The Last Word Dan Friedman Takes On Soccer
Like lilacs for April, August means summer camp and the beginning of the European soccer season.
This coming season, two Israeli national players, Beram Kayal and Tomer Hemed, will play for Brighton and Hove Albion in the English Premier League. They grew up together playing for Maccabi Haifa, even though, as you may be able to tell from their names, Kayal is an Arab and Hemed a Jew. This particular combination — more usual in Haifa than in Brighton — has peacefully flowered on the British south coast; the team’s debut in the EPL is its fruit.
Israelis are not quite the new Brazilians, but they are plying their soccer trade around the world. As well as internationals Nir Bitton in Scotland and Almog Cohen in Germany, Kobi Moyal recently signed on for the storied New York Cosmos.
Once the province of Pele, Franz Beckenbauer and Chinaglia (not to mention Mordechai Spiegler, Israel’s top goal scorer), the new New York Cosmos is a force in the North American Soccer League, the country’s second tier.
Playing for the renascent Cosmos is no mean feat, but, putting stereotypes of Jewish nerds firmly to one side — after all, even David Beckham feels Jewish — playing for the Cosmos is not even the peak of Jewish soccer achievement in New York City.
As well as Spiegler, the two players who could actually argue over that specific achievement were Erno Schwarz and Béla Guttmann, two Hungarians from the famed Hakoah Vienna team that celebrated its Jewishness in its name (Hakoah is the Hebrew word for “strength”) and badge (a Star of David, for millennia a Jewish symbol). Attracting top Jewish players from all over Europe, it was the uncrowned champion of Europe in the early 1920s.
Hakoah played “10 games in half a dozen American cities” after its 1926 domestic season. Like recent friendlies that Israel has played in America (one of which saw Moyal’s international debut), the crowds consisted significantly of Jews, curious about this proud sporting team. The Forward reported that when the team played the New York Giants, the “Polo Grounds looked like a mass Jewish meeting.”

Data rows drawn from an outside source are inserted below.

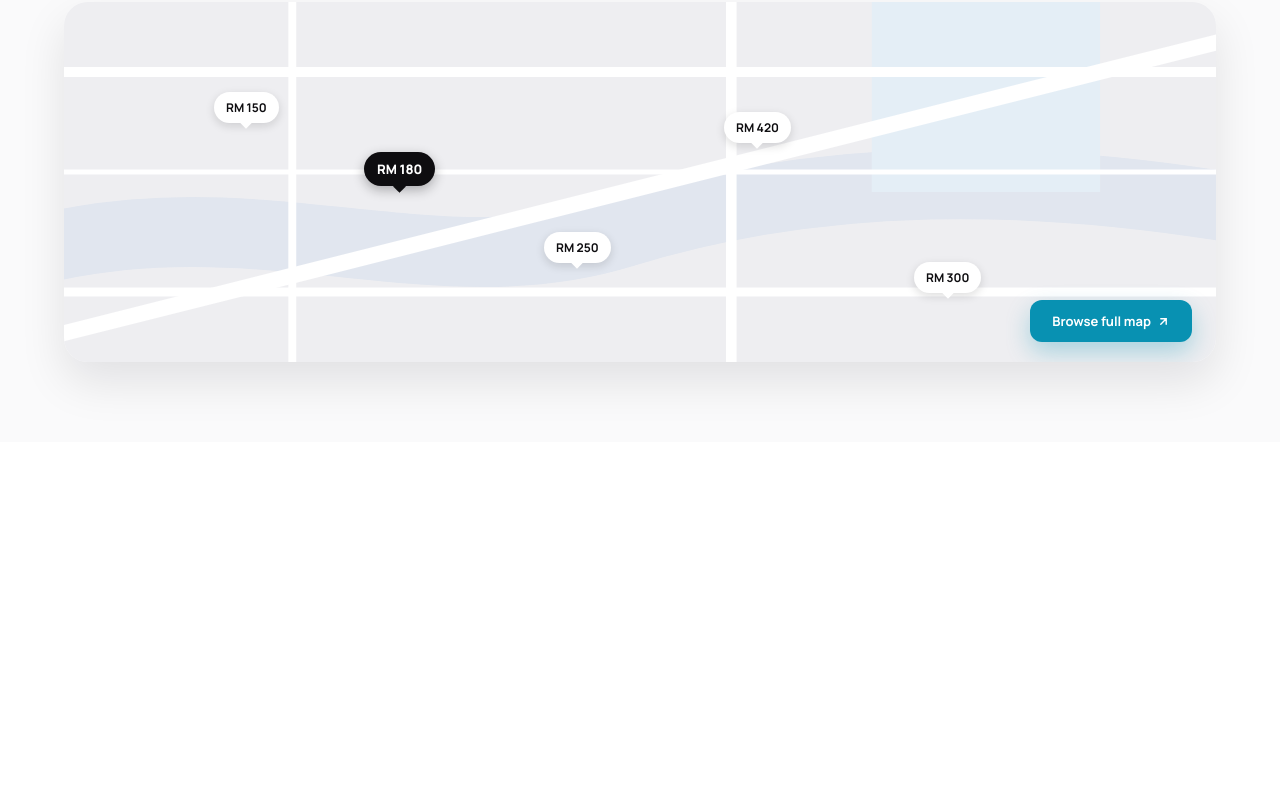
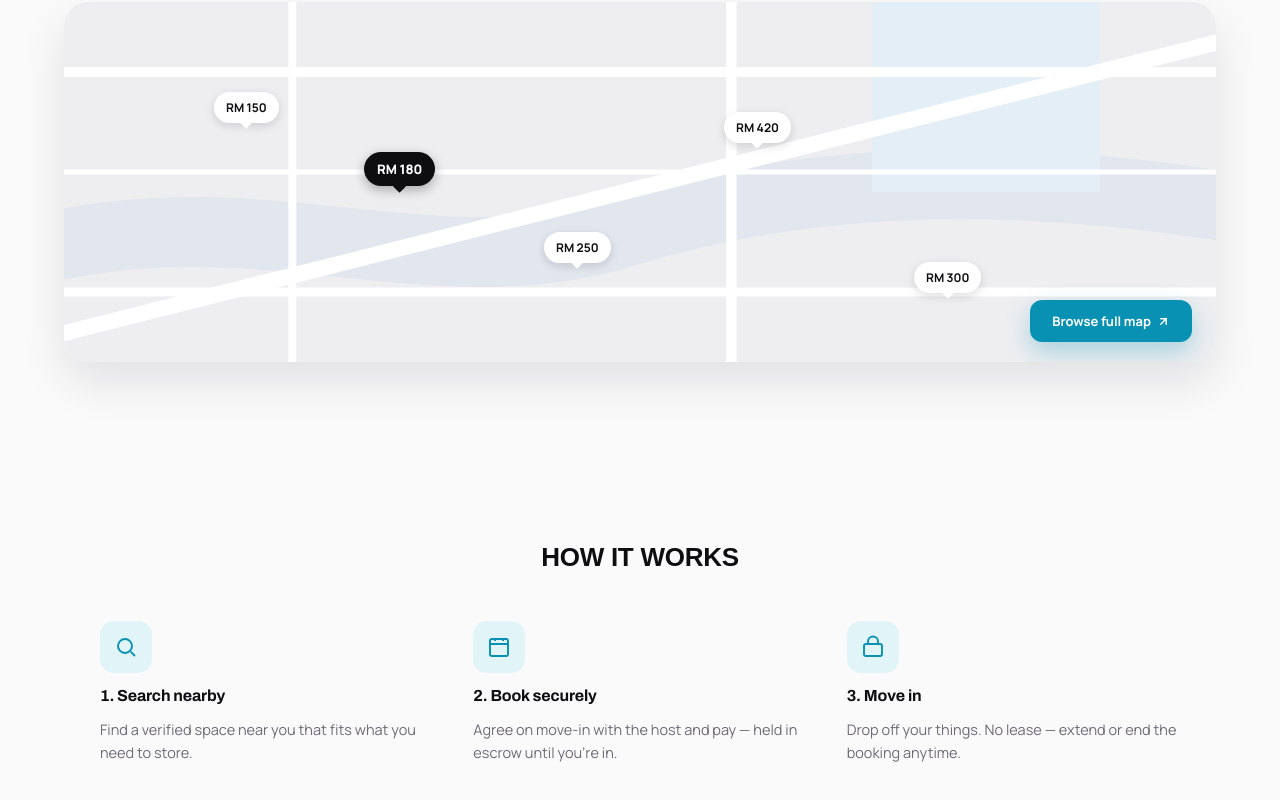
Before and after one commit to MarcusO17/sqftex, a Next.js app in the folder frontend/: page / in a window 1280 px wide. Shown: the part 1319-2119 px from the top of the page. Before the commit the page ends 1761 px from the top, so only its background shows below. Built offline with nearby package versions, Linux system fonts and the light colour scheme; a web font is replaced by a local one.

Commit message:
Add how-it-works section to landing page

```diff
--- a/frontend/app/page.tsx
+++ b/frontend/app/page.tsx
@@ -4,6 +4,7 @@ import { LandingNav } from "@/components/landing/LandingNav";
 import { Hero } from "@/components/landing/Hero";
 import { QuickCategories } from "@/components/landing/QuickCategories";
 import { ExploreMap } from "@/components/landing/ExploreMap";
+import { HowItWorks } from "@/components/landing/HowItWorks";
 import { landingColors as c } from "@/components/landing/tokens";
 
 const unbounded = Unbounded({
@@ -32,6 +33,7 @@ export default function Home() {
       <Hero />
       <QuickCategories />
       <ExploreMap />
+      <HowItWorks />
     </div>
   );
 }
--- /dev/null
+++ b/frontend/components/landing/HowItWorks.tsx
@@ -0,0 +1,76 @@
+import { landingColors as c } from "./tokens";
+
+const steps = [
+  {
+    title: "1. Search nearby",
+    body: "Find a verified space near you that fits what you need to store.",
+    icon: (
+      <svg width="24" height="24" viewBox="0 0 24 24" fill="none" stroke={c.accent} strokeWidth="1.9">
+        <circle cx="11" cy="11" r="7" />
+        <path d="M21 21l-4.35-4.35" />
+      </svg>
+    ),
+  },
+  {
+    title: "2. Book securely",
+    body: "Agree on move-in with the host and pay — held in escrow until you're in.",
+    icon: (
+      <svg width="24" height="24" viewBox="0 0 24 24" fill="none" stroke={c.accent} strokeWidth="1.9">
+        <rect x="3" y="4" width="18" height="17" rx="2" />
+        <path d="M3 9h18M8 3v3M16 3v3" />
+      </svg>
+    ),
+  },
+  {
+    title: "3. Move in",
+    body: "Drop off your things. No lease — extend or end the booking anytime.",
+    icon: (
+      <svg width="24" height="24" viewBox="0 0 24 24" fill="none" stroke={c.accent} strokeWidth="1.9">
+        <rect x="3" y="9" width="18" height="12" rx="2" />
+        <path d="M7 9V6.5A5 5 0 0117 6.5V9" />
+      </svg>
+    ),
+  },
+];
+
+export function HowItWorks() {
+  return (
+    <div id="how-it-works" style={{ padding: "100px 64px 80px 64px" }}>
+      <h2
+        style={{
+          fontFamily: "var(--font-landing-heading), sans-serif",
+          fontWeight: 700,
+          fontSize: 26,
+          color: c.ink,
+          textAlign: "center",
+          margin: "0 0 48px 0",
+          textTransform: "uppercase",
+          letterSpacing: "-0.01em",
+        }}
+      >
+        How it works
+      </h2>
+      <div style={{ display: "grid", gridTemplateColumns: "repeat(3, minmax(0, 1fr))", gap: 40, maxWidth: 1080, margin: "0 auto" }}>
+        {steps.map((step) => (
+          <div key={step.title} style={{ display: "flex", flexDirection: "column", gap: 14 }}>
+            <div
+              style={{
+                width: 52,
+                height: 52,
+                borderRadius: 14,
+                background: c.accentSoft,
+                display: "flex",
+                alignItems: "center",
+                justifyContent: "center",
+              }}
+            >
+              {step.icon}
+            </div>
+            <h3 style={{ fontSize: 16, fontWeight: 700, color: c.ink, margin: 0 }}>{step.title}</h3>
+            <p style={{ fontSize: 14.5, lineHeight: 1.6, color: c.muted, margin: 0 }}>{step.body}</p>
+          </div>
+        ))}
+      </div>
+    </div>
+  );
+}
```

It was front-page news when the Brooklyn Wanderers played Hakoah on May 22, 1926, at Hawthorne Field in Brooklyn. Nat Agar, a Jewish CPA originally from Yorkshire, England, was the manager of the Wanderers and a prime mover in the founding of early American soccer leagues. He was one of the people responsible for inviting Hakoah to play in America and, when the team left, was one of the people responsible for inviting players to stay in America, where anti-Semitism was far less invidious.
Schwarz, a former Hungarian national player, signed for the New York Giants soccer team after the Hakoah tour. In a storied three-decade career in America, Schwarz played for, founded and owned the New York Americans, helped found a new soccer league and later coached the United States men’s national soccer team in the 1950s. As late as 1960 he became the general manager of yet another league, the International Soccer League.
As a player, Bela Guttmann was on a par with Schwarz (though a defender, not a forward). As a coach and a strategist, though, he would go on to be more successful than any other Jewish manager. His first coaching experience was in New York with Hakoah All-Stars and would culminate in him winning the European Cup twice in a row with Benfica, beating Barcelona in 1961 and Real Madrid in 1962.
After that second successive European championship, Guttmann asked for a pay raise. On being turned down, he left the club and, legend has it, cursed the club — “Not in a hundred years from now will Benfica ever be European champion.” Since then the club has reached eight European finals and lost them all.
The impact of the 1926 Hakoah tour on the Jewish community was so great that a summer camp — Camp Hakoah — was set up to capitalize on its success. Headed up by boxer Benny Leonard, it sold itself (in a Forward ad, May 1926) as a national athletic sports camp to train children to the “highest level of physical wellbeing” where “soccer is one of the specialties.” And, as well as inculcating muscular Jewishness, it was good value for readers of the Forward. Parents could send away their children away for a nine-week session to become “the avant-garde of the Jewish people, protecting them from every assault by our enemies,” and all for a bargain $175.
THE SCHWARZ WAS WITH HIM: Soccer star Erno Schwarz
BRIGHTON MEMORIES: Tomer Hemed and Beram Kayal